··· Supplied data ···

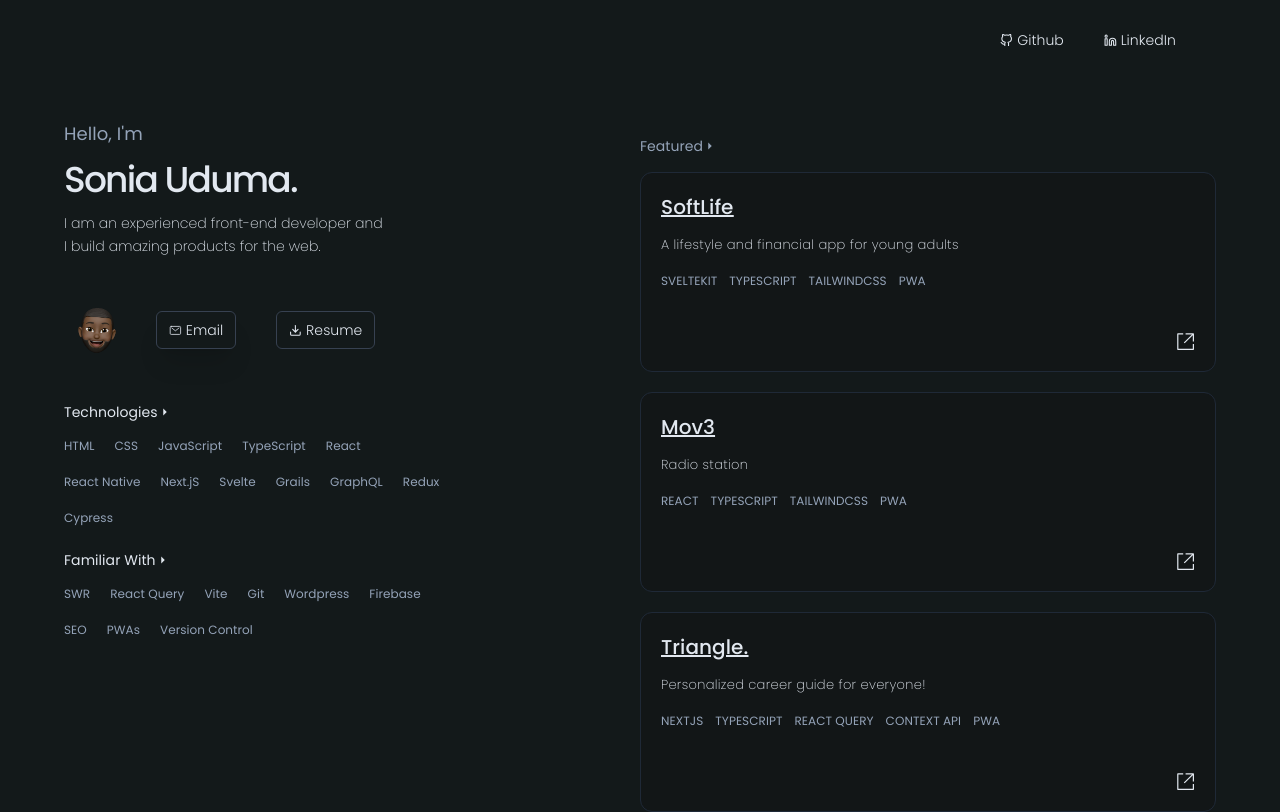
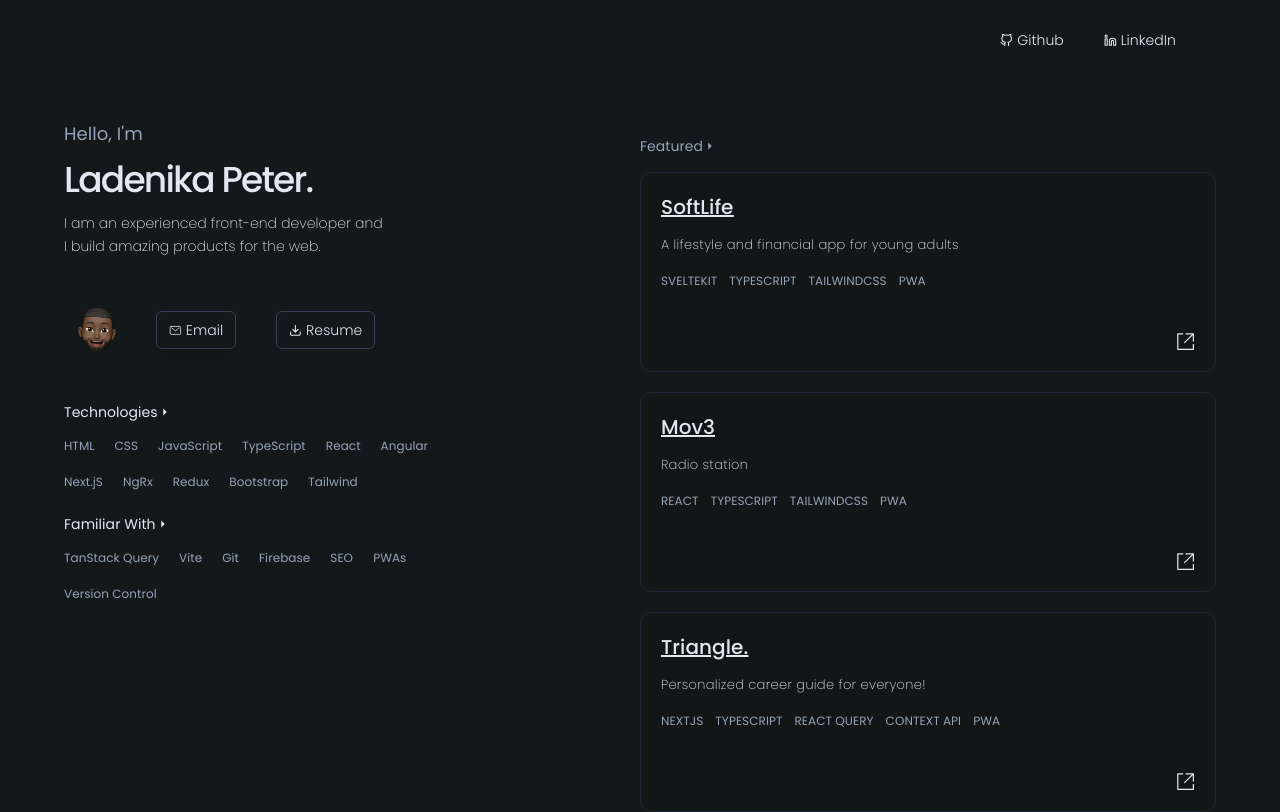
Before and after one commit to LadenikaPeter/My-Portfolio, a React (Vite) app: page / in a window 1280 px wide. Shown: the top 812 px of the page. Built offline with nearby package versions, Linux system fonts and the light colour scheme.

Commit message:
cleaning up

```diff
--- a/index.html
+++ b/index.html
@@ -8,41 +8,45 @@
     <title>Ladenika Peter - Front-end Developer</title>
     <meta
       name="description"
-      content="Front-end Developer focused on creating amazing and
-    interactive products for the web. Capable of identifying
-    opportunities to improve frontend design and user experience."
+      content="I specialize in frontend development,
+       with a focus on crafting exceptional and engaging web experiences.
+        My expertise lies in recognizing areas for frontend design enhancement and
+         improving user interaction to create outstanding products for the web"
     />
     <meta
       property="og:image"
-      content="https://res.cloudinary.com/dbqgv8zl7/image/upload/v1674815789/personal/memoji_jpzy0b.jpg"
+      content="https://res.cloudinary.com/dkasnxuwv/image/upload/v1710884142/avatar_gvikv9.jpg"
     />
 
     <!-- Twitter -->
     <meta property="twitter:card" content="summary_large_image" />
+    <!-- add my own site link -->
     <meta property="twitter:url" content="https://sohnya.dev" />
-    <meta property="twitter:title" content="Sonia | Front-end Developer" />
+    <meta property="twitter:title" content="Ladenika Peter | Front-end Developer" />
     <meta
       property="twitter:description"
       content="I build accessible and amazing products for the web."
     />
     <meta
       property="twitter:image"
-      content="https://res.cloudinary.com/dbqgv8zl7/image/upload/v1674815789/personal/memoji_jpzy0b.jpg"
+      content="https://res.cloudinary.com/dkasnxuwv/image/upload/v1710884142/avatar_gvikv9.jpg"
     />
 
     <!-- Open Graph / Facebook -->
     <meta property="og:type" content="website" />
+    <!-- add my own site link -->
     <meta property="og:url" content="https://sohnya.dev" />
-    <meta property="og:title" content="Sonia — Frontend Developer" />
+    <meta property="og:title" content="Ladenika Peter — Frontend Developer" />
     <meta
       property="og:description"
-      content="Front-end Developer focused on creating amazing and
-      interactive products for the web. Capable of identifying
-      opportunities to improve frontend design and user experience."
+      content="I specialize in frontend development,
+      with a focus on crafting exceptional and engaging web experiences.
+       My expertise lies in recognizing areas for frontend design enhancement and
+        improving user interaction to create outstanding products for the web"
     />
     <meta
       property="og:image"
-      content="https://res.cloudinary.com/dbqgv8zl7/image/upload/v1674815789/personal/memoji_jpzy0b.jpg"
+      content="https://res.cloudinary.com/dkasnxuwv/image/upload/v1710884142/avatar_gvikv9.jpg"
     />
   </head>
   <body>
--- a/src/components/Hero.jsx
+++ b/src/components/Hero.jsx
@@ -20,7 +20,7 @@ export default function Hero() {
           <p className="font-normal text-lg text-slate-400">Hello, I'm</p>
 
           <h2 className="text-3xl lg:text-4xl font-medium mt-3 tracking-tighter">
-            Sonia Uduma.
+            Ladenika Peter.
           </h2>
 
           <div className="mt-3">
@@ -62,7 +62,7 @@ export default function Hero() {
             <div className="lg:ml-7 flex items-center">
               <a
                 className="mr-10 shadow-xl flex border px-3 py-2 rounded-md border-gray-700 text-slate-200 font-light text-sm items-center gap-1 hover:scale-110 transition ease-in-out duration-500"
-                href="mailto:sohnyauduma@gmail.com"
+                href="mailto:peterladenika@gmail.com"
                 target="_blank"
                 rel="noopener noreferrer"
               >
@@ -71,7 +71,7 @@ export default function Hero() {
               </a>
               <a
                 className="flex text-slate-200 border px-3 py-2 rounded-md border-gray-700 font-light text-sm items-center gap-1 hover:scale-110 transition ease-in-out duration-500"
-                href="https://drive.google.com/file/d/1k5NZWBi5kY-IfRl-zivMSXJCm9FFsso1/view?usp=sharing"
+                href="https://drive.google.com/file/d/1MkhJPE9zSFaD47FeAA7uaBzLGttyfkVt/view?usp=sharing"
                 target="_blank"
                 rel="noopener noreferrer"
               >
--- a/src/components/Navbar.jsx
+++ b/src/components/Navbar.jsx
@@ -7,7 +7,7 @@ export default function Navbar() {
       <div className="flex items-center justify-end h-full font-light text-sm">
         <a
           className="items-center gap-1 hover:scale-110 transition ease-in-out duration-500 hidden lg:flex"
-          href="https://github.com/uduma-sonia"
+          href="https://github.com/LadenikaPeter"
           target="_blank"
           rel="noopener noreferrer"
         >
@@ -16,7 +16,7 @@ export default function Navbar() {
         </a>
         <a
           className="mx-10 items-center gap-1 hover:scale-110 transition ease-in-out duration-500 hidden lg:flex"
-          href="https://www.linkedin.com/in/sonia-uduma-3529501ba/"
+          href="https://www.linkedin.com/in/peter-ladenika/"
           target="_blank"
           rel="noopener noreferrer"
         >
@@ -24,26 +24,16 @@ export default function Navbar() {
           LinkedIn
         </a>
 
-        {/* <a
-          className="items-center gap-1 hover:scale-110 transition ease-in-out duration-500 hidden lg:flex"
-          href="https://twitter.com/Sonia_Uduma"
-          target="_blank"
-          rel="noopener noreferrer"
-        >
-          <FiTwitter size="0.8rem" />
-          Twitter
-        </a> */}
-
         <a
           className="mr-10 lg:hidden"
-          href="mailto:sohnyauduma@gmail.com"
+          href="mailto:peterladenika@gmail.com"
           target="_blank"
           rel="noopener noreferrer"
         >
           Email
         </a>
         <a
-          href="https://drive.google.com/file/d/1k5NZWBi5kY-IfRl-zivMSXJCm9FFsso1/view?usp=sharing"
+          href="https://drive.google.com/file/d/1MkhJPE9zSFaD47FeAA7uaBzLGttyfkVt/view?usp=sharing"
           target="_blank"
           className="lg:hidden"
           rel="noopener noreferrer"
--- a/src/components/Technologies.jsx
+++ b/src/components/Technologies.jsx
@@ -14,13 +14,12 @@ export default function Technologies() {
         <li>JavaScript</li>
         <li>TypeScript</li>
         <li>React</li>
-        <li>React Native</li>
+        <li>Angular</li>
         <li>Next.jS</li>
-        <li>Svelte</li>
-        <li>Grails</li>
-        <li>GraphQL</li>
+        <li>NgRx</li>
         <li>Redux</li>
-        <li>Cypress</li>
+        <li>Bootstrap</li>
+        <li>Tailwind</li>
       </ul>
 
       <p className="mb-4 mt-6 text-sm flex items-center">
@@ -28,11 +27,9 @@ export default function Technologies() {
       </p>
 
       <ul className="text-xs text-slate-400 flex gap-5 max-w-sm flex-wrap">
-        <li>SWR</li>
-        <li>React Query</li>
+        <li>TanStack Query</li>
         <li>Vite</li>
         <li>Git</li>
-        <li>Wordpress</li>
         <li>Firebase</li>
         <li>SEO</li>
         <li>PWAs</li>
```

···

### Assignment
Only the text of the entries belongs in the answer, copied exactly; the pictures stay out.

### Solved exercise
Before and after one commit to LadenikaPeter/My-Portfolio, a React (Vite) app: page / in a window 1280 px wide. Shown: the top 812 px of the page. Built offline with nearby package versions, Linux system fonts and the light colour scheme.

Commit message:
cleaning up

```diff
--- a/index.html
+++ b/index.html
@@ -8,41 +8,45 @@
     <title>Ladenika Peter - Front-end Developer</title>
     <meta
       name="description"
-      content="Front-end Developer focused on creating amazing and
-    interactive products for the web. Capable of identifying
-    opportunities to improve frontend design and user experience."
+      content="I specialize in frontend development,
+       with a focus on crafting exceptional and engaging web experiences.
+        My expertise lies in recognizing areas for frontend design enhancement and
+         improving user interaction to create outstanding products for the web"
     />
     <meta
       property="og:image"
-      content="https://res.cloudinary.com/dbqgv8zl7/image/upload/v1674815789/personal/memoji_jpzy0b.jpg"
+      content="https://res.cloudinary.com/dkasnxuwv/image/upload/v1710884142/avatar_gvikv9.jpg"
     />
 
     <!-- Twitter -->
     <meta property="twitter:card" content="summary_large_image" />
+    <!-- add my own site link -->
     <meta property="twitter:url" content="https://sohnya.dev" />
-    <meta property="twitter:title" content="Sonia | Front-end Developer" />
+    <meta property="twitter:title" content="Ladenika Peter | Front-end Developer" />
     <meta
       property="twitter:description"
       content="I build accessible and amazing products for the web."
     />
     <meta
       property="twitter:image"
-      content="https://res.cloudinary.com/dbqgv8zl7/image/upload/v1674815789/personal/memoji_jpzy0b.jpg"
+      content="https://res.cloudinary.com/dkasnxuwv/image/upload/v1710884142/avatar_gvikv9.jpg"
     />
 
     <!-- Open Graph / Facebook -->
     <meta property="og:type" content="website" />
+    <!-- add my own site link -->
     <meta property="og:url" content="https://sohnya.dev" />
-    <meta property="og:title" content="Sonia — Frontend Developer" />
+    <meta property="og:title" content="Ladenika Peter — Frontend Developer" />
     <meta
       property="og:description"
-      content="Front-end Developer focused on creating amazing and
-      interactive products for the web. Capable of identifying
-      opportunities to improve frontend design and user experience."
+      content="I specialize in frontend development,
+      with a focus on crafting exceptional and engaging web experiences.
+       My expertise lies in recognizing areas for frontend design enhancement and
+        improving user interaction to create outstanding products for the web"
     />
     <meta
       property="og:image"
-      content="https://res.cloudinary.com/dbqgv8zl7/image/upload/v1674815789/personal/memoji_jpzy0b.jpg"
+      content="https://res.cloudinary.com/dkasnxuwv/image/upload/v1710884142/avatar_gvikv9.jpg"
     />
   </head>
   <body>
--- a/src/components/Hero.jsx
+++ b/src/components/Hero.jsx
@@ -20,7 +20,7 @@ export default function Hero() {
           <p className="font-normal text-lg text-slate-400">Hello, I'm</p>
 
           <h2 className="text-3xl lg:text-4xl font-medium mt-3 tracking-tighter">
-            Sonia Uduma.
+            Ladenika Peter.
           </h2>
 
           <div className="mt-3">
@@ -62,7 +62,7 @@ export default function Hero() {
             <div className="lg:ml-7 flex items-center">
               <a
                 className="mr-10 shadow-xl flex border px-3 py-2 rounded-md border-gray-700 text-slate-200 font-light text-sm items-center gap-1 hover:scale-110 transition ease-in-out duration-500"
-                href="mailto:sohnyauduma@gmail.com"
+                href="mailto:peterladenika@gmail.com"
                 target="_blank"
                 rel="noopener noreferrer"
               >
@@ -71,7 +71,7 @@ export default function Hero() {
               </a>
               <a
                 className="flex text-slate-200 border px-3 py-2 rounded-md border-gray-700 font-light text-sm items-center gap-1 hover:scale-110 transition ease-in-out duration-500"
-                href="https://drive.google.com/file/d/1k5NZWBi5kY-IfRl-zivMSXJCm9FFsso1/view?usp=sharing"
+                href="https://drive.google.com/file/d/1MkhJPE9zSFaD47FeAA7uaBzLGttyfkVt/view?usp=sharing"
                 target="_blank"
                 rel="noopener noreferrer"
               >
--- a/src/components/Navbar.jsx
+++ b/src/components/Navbar.jsx
@@ -7,7 +7,7 @@ export default function Navbar() {
       <div className="flex items-center justify-end h-full font-light text-sm">
         <a
           className="items-center gap-1 hover:scale-110 transition ease-in-out duration-500 hidden lg:flex"
-          href="https://github.com/uduma-sonia"
+          href="https://github.com/LadenikaPeter"
           target="_blank"
           rel="noopener noreferrer"
         >
@@ -16,7 +16,7 @@ export default function Navbar() {
         </a>
         <a
           className="mx-10 items-center gap-1 hover:scale-110 transition ease-in-out duration-500 hidden lg:flex"
-          href="https://www.linkedin.com/in/sonia-uduma-3529501ba/"
+          href="https://www.linkedin.com/in/peter-ladenika/"
           target="_blank"
           rel="noopener noreferrer"
         >
@@ -24,26 +24,16 @@ export default function Navbar() {
           LinkedIn
         </a>
 
-        {/* <a
-          className="items-center gap-1 hover:scale-110 transition ease-in-out duration-500 hidden lg:flex"
-          href="https://twitter.com/Sonia_Uduma"
-          target="_blank"
-          rel="noopener noreferrer"
-        >
-          <FiTwitter size="0.8rem" />
-          Twitter
-        </a> */}
-
         <a
           className="mr-10 lg:hidden"
-          href="mailto:sohnyauduma@gmail.com"
+          href="mailto:peterladenika@gmail.com"
           target="_blank"
           rel="noopener noreferrer"
         >
           Email
         </a>
         <a
-          href="https://drive.google.com/file/d/1k5NZWBi5kY-IfRl-zivMSXJCm9FFsso1/view?usp=sharing"
+          href="https://drive.google.com/file/d/1MkhJPE9zSFaD47FeAA7uaBzLGttyfkVt/view?usp=sharing"
           target="_blank"
           className="lg:hidden"
           rel="noopener noreferrer"
--- a/src/components/Technologies.jsx
+++ b/src/components/Technologies.jsx
@@ -14,13 +14,12 @@ export default function Technologies() {
         <li>JavaScript</li>
         <li>TypeScript</li>
         <li>React</li>
-        <li>React Native</li>
+        <li>Angular</li>
         <li>Next.jS</li>
-        <li>Svelte</li>
-        <li>Grails</li>
-        <li>GraphQL</li>
+        <li>NgRx</li>
         <li>Redux</li>
-        <li>Cypress</li>
+        <li>Bootstrap</li>
+        <li>Tailwind</li>
       </ul>
 
       <p className="mb-4 mt-6 text-sm flex items-center">
@@ -28,11 +27,9 @@ export default function Technologies() {
       </p>
 
       <ul className="text-xs text-slate-400 flex gap-5 max-w-sm flex-wrap">
-        <li>SWR</li>
-        <li>React Query</li>
+        <li>TanStack Query</li>
         <li>Vite</li>
         <li>Git</li>
-        <li>Wordpress</li>
         <li>Firebase</li>
         <li>SEO</li>
         <li>PWAs</li>
```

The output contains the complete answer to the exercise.